**Work order**. Begin with the line containing "B --> B3[自动化生成理论]" and copy each line exactly through the last line of the entries, inclusive.

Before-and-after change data

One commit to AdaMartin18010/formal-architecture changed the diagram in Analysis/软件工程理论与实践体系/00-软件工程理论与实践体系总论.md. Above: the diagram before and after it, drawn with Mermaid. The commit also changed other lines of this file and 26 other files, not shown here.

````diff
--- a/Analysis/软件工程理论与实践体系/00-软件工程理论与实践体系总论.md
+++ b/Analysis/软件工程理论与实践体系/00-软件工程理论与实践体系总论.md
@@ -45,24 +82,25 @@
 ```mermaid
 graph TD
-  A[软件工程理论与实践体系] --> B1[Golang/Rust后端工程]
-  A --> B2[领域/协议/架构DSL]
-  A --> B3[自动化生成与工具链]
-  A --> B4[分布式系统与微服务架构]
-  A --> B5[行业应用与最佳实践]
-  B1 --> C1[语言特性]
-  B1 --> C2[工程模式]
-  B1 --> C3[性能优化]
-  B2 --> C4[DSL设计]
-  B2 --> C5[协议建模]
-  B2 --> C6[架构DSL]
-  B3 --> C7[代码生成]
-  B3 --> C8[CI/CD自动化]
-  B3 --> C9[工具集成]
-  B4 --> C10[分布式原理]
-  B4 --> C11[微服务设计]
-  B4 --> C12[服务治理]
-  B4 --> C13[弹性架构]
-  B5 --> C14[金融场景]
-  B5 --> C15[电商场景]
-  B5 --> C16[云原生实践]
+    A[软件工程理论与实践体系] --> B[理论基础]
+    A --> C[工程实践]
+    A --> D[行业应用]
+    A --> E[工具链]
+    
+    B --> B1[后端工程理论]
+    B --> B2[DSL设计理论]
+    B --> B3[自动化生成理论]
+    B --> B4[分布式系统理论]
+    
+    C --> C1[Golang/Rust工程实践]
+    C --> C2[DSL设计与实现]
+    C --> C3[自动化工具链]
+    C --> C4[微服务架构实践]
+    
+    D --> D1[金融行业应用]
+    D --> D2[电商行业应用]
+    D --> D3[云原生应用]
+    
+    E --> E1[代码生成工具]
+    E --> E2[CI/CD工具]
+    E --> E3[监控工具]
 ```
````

**Result for this exercise**.
+    B --> B3[自动化生成理论]
+    B --> B4[分布式系统理论]
+    
+    C --> C1[Golang/Rust工程实践]
+    C --> C2[DSL设计与实现]
+    C --> C3[自动化工具链]
+    C --> C4[微服务架构实践]
+    
+    D --> D1[金融行业应用]
+    D --> D2[电商行业应用]
+    D --> D3[云原生应用]
+    
+    E --> E1[代码生成工具]
+    E --> E2[CI/CD工具]
+    E --> E3[监控工具]
 ```
````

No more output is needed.